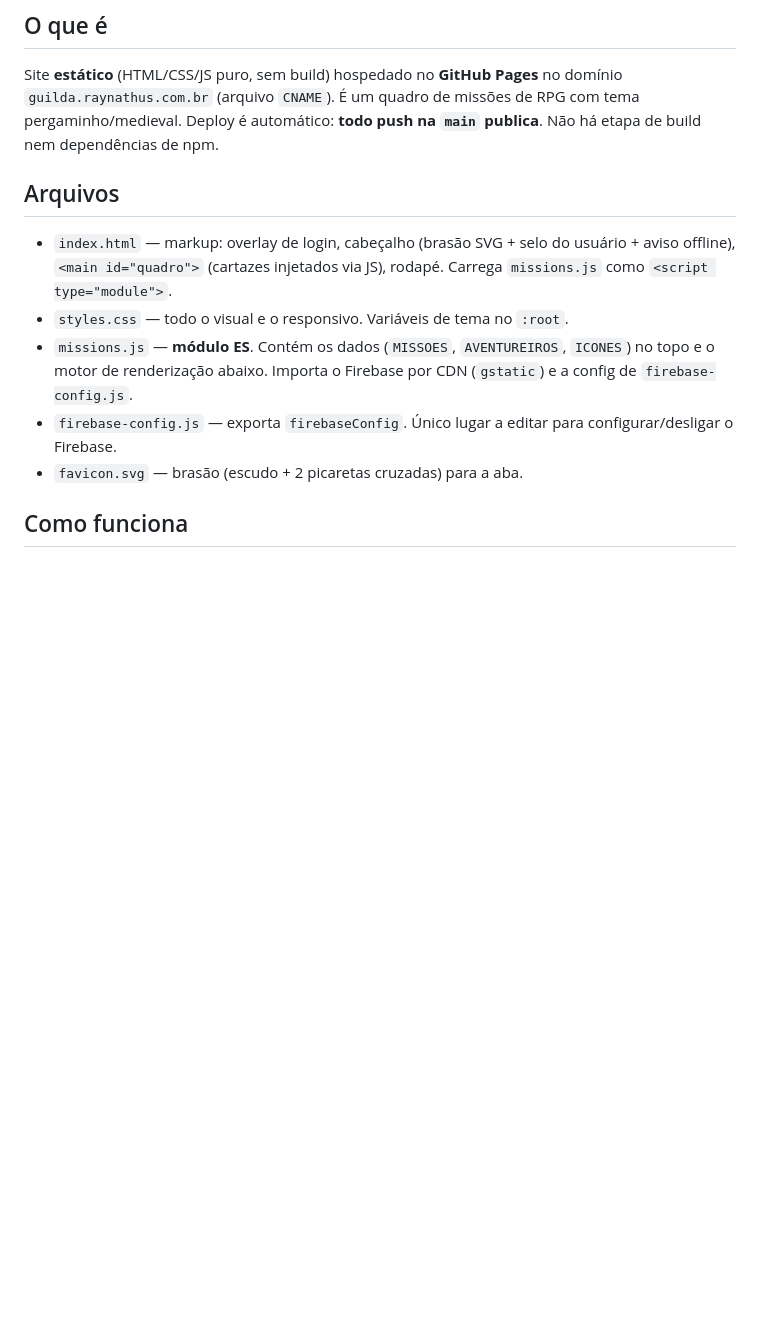
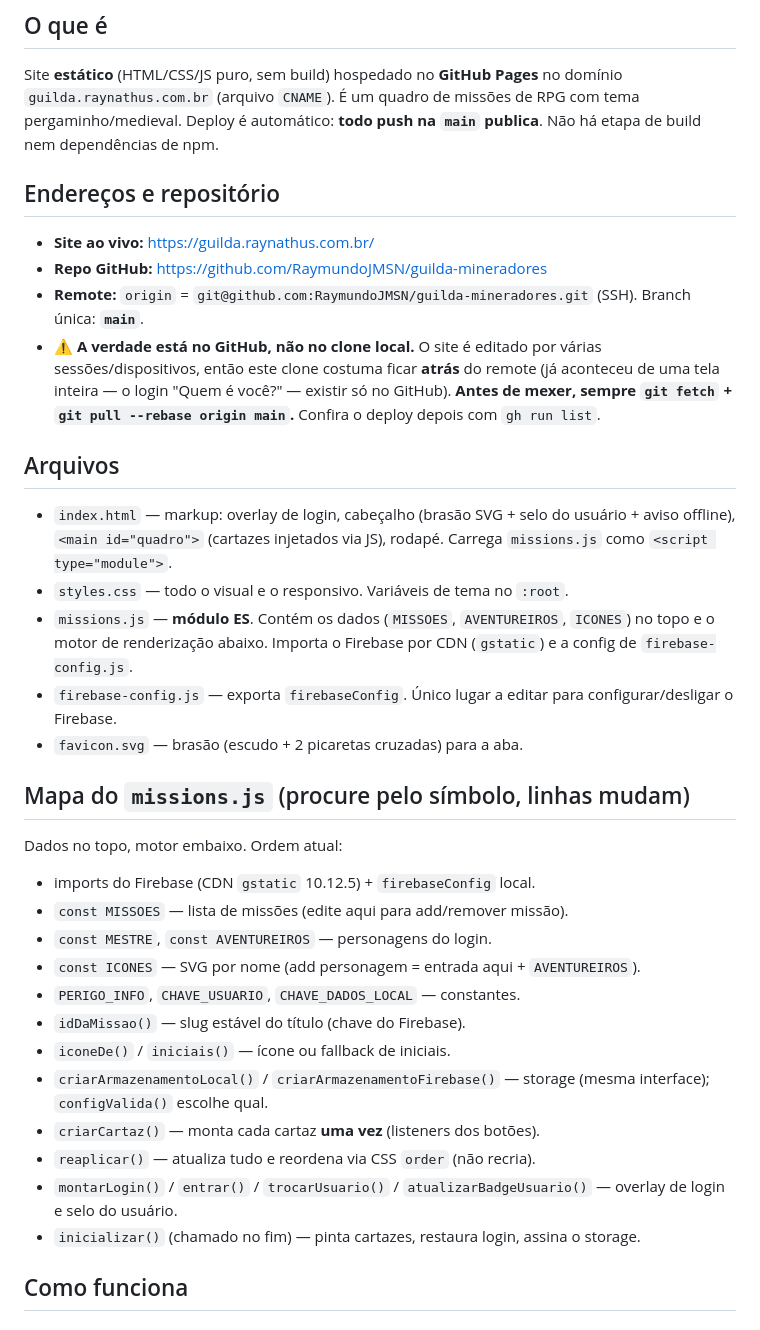
Before and after one commit to RaymundoJMSN/guilda-mineradores, a Markdown page: CLAUDE.md, the part around the change. Drawn GitHub-style; blank space fills up the shorter version.

Commit message:
docs(claude): documenta repo, sync com remote e mapa do missions.js
Co-Authored-By: Claude Fable 5 <noreply@anthropic.com>

```diff
--- a/CLAUDE.md
+++ b/CLAUDE.md
@@ -8,6 +8,18 @@ Site **estático** (HTML/CSS/JS puro, sem build) hospedado no **GitHub Pages**
 no domínio `guilda.raynathus.com.br` (arquivo `CNAME`). É um quadro de missões
 de RPG com tema pergaminho/medieval. Deploy é automático: **todo push na
 `main` publica**. Não há etapa de build nem dependências de npm.
+
+## Endereços e repositório
+
+- **Site ao vivo:** https://guilda.raynathus.com.br/
+- **Repo GitHub:** https://github.com/RaymundoJMSN/guilda-mineradores
+- **Remote:** `origin` = `git@github.com:RaymundoJMSN/guilda-mineradores.git`
+  (SSH). Branch única: **`main`**.
+- ⚠️ **A verdade está no GitHub, não no clone local.** O site é editado por
+  várias sessões/dispositivos, então este clone costuma ficar **atrás** do
+  remote (já aconteceu de uma tela inteira — o login "Quem é você?" — existir
+  só no GitHub). **Antes de mexer, sempre `git fetch` + `git pull --rebase
+  origin main`.** Confira o deploy depois com `gh run list`.
 
 ## Arquivos
 
@@ -21,6 +33,26 @@ de RPG com tema pergaminho/medieval. Deploy é automático: **todo push na
 - `firebase-config.js` — exporta `firebaseConfig`. Único lugar a editar para
   configurar/desligar o Firebase.
 - `favicon.svg` — brasão (escudo + 2 picaretas cruzadas) para a aba.
+
+## Mapa do `missions.js` (procure pelo símbolo, linhas mudam)
+
+Dados no topo, motor embaixo. Ordem atual:
+
+- imports do Firebase (CDN `gstatic` 10.12.5) + `firebaseConfig` local.
+- `const MISSOES` — lista de missões (edite aqui para add/remover missão).
+- `const MESTRE`, `const AVENTUREIROS` — personagens do login.
+- `const ICONES` — SVG por nome (add personagem = entrada aqui + `AVENTUREIROS`).
+- `PERIGO_INFO`, `CHAVE_USUARIO`, `CHAVE_DADOS_LOCAL` — constantes.
+- `idDaMissao()` — slug estável do título (chave do Firebase).
+- `iconeDe()` / `iniciais()` — ícone ou fallback de iniciais.
+- `criarArmazenamentoLocal()` / `criarArmazenamentoFirebase()` — storage
+  (mesma interface); `configValida()` escolhe qual.
+- `criarCartaz()` — monta cada cartaz **uma vez** (listeners dos botões).
+- `reaplicar()` — atualiza tudo e reordena via CSS `order` (não recria).
+- `montarLogin()` / `entrar()` / `trocarUsuario()` / `atualizarBadgeUsuario()`
+  — overlay de login e selo do usuário.
+- `inicializar()` (chamado no fim) — pinta cartazes, restaura login, assina o
+  storage.
 
 ## Como funciona
 
```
● ● ● ● ●
Word for word, quote the full listing, omitting every picture.

Before and after one commit to RaymundoJMSN/guilda-mineradores, a Markdown page: CLAUDE.md, the part around the change. Drawn GitHub-style; blank space fills up the shorter version.

Commit message:
docs(claude): documenta repo, sync com remote e mapa do missions.js
Co-Authored-By: Claude Fable 5 <noreply@anthropic.com>

```diff
--- a/CLAUDE.md
+++ b/CLAUDE.md
@@ -8,6 +8,18 @@ Site **estático** (HTML/CSS/JS puro, sem build) hospedado no **GitHub Pages**
 no domínio `guilda.raynathus.com.br` (arquivo `CNAME`). É um quadro de missões
 de RPG com tema pergaminho/medieval. Deploy é automático: **todo push na
 `main` publica**. Não há etapa de build nem dependências de npm.
+
+## Endereços e repositório
+
+- **Site ao vivo:** https://guilda.raynathus.com.br/
+- **Repo GitHub:** https://github.com/RaymundoJMSN/guilda-mineradores
+- **Remote:** `origin` = `git@github.com:RaymundoJMSN/guilda-mineradores.git`
+  (SSH). Branch única: **`main`**.
+- ⚠️ **A verdade está no GitHub, não no clone local.** O site é editado por
+  várias sessões/dispositivos, então este clone costuma ficar **atrás** do
+  remote (já aconteceu de uma tela inteira — o login "Quem é você?" — existir
+  só no GitHub). **Antes de mexer, sempre `git fetch` + `git pull --rebase
+  origin main`.** Confira o deploy depois com `gh run list`.
 
 ## Arquivos
 
@@ -21,6 +33,26 @@ de RPG com tema pergaminho/medieval. Deploy é automático: **todo push na
 - `firebase-config.js` — exporta `firebaseConfig`. Único lugar a editar para
   configurar/desligar o Firebase.
 - `favicon.svg` — brasão (escudo + 2 picaretas cruzadas) para a aba.
+
+## Mapa do `missions.js` (procure pelo símbolo, linhas mudam)
+
+Dados no topo, motor embaixo. Ordem atual:
+
+- imports do Firebase (CDN `gstatic` 10.12.5) + `firebaseConfig` local.
+- `const MISSOES` — lista de missões (edite aqui para add/remover missão).
+- `const MESTRE`, `const AVENTUREIROS` — personagens do login.
+- `const ICONES` — SVG por nome (add personagem = entrada aqui + `AVENTUREIROS`).
+- `PERIGO_INFO`, `CHAVE_USUARIO`, `CHAVE_DADOS_LOCAL` — constantes.
+- `idDaMissao()` — slug estável do título (chave do Firebase).
+- `iconeDe()` / `iniciais()` — ícone ou fallback de iniciais.
+- `criarArmazenamentoLocal()` / `criarArmazenamentoFirebase()` — storage
+  (mesma interface); `configValida()` escolhe qual.
+- `criarCartaz()` — monta cada cartaz **uma vez** (listeners dos botões).
+- `reaplicar()` — atualiza tudo e reordena via CSS `order` (não recria).
+- `montarLogin()` / `entrar()` / `trocarUsuario()` / `atualizarBadgeUsuario()`
+  — overlay de login e selo do usuário.
+- `inicializar()` (chamado no fim) — pinta cartazes, restaura login, assina o
+  storage.
 
 ## Como funciona
 
```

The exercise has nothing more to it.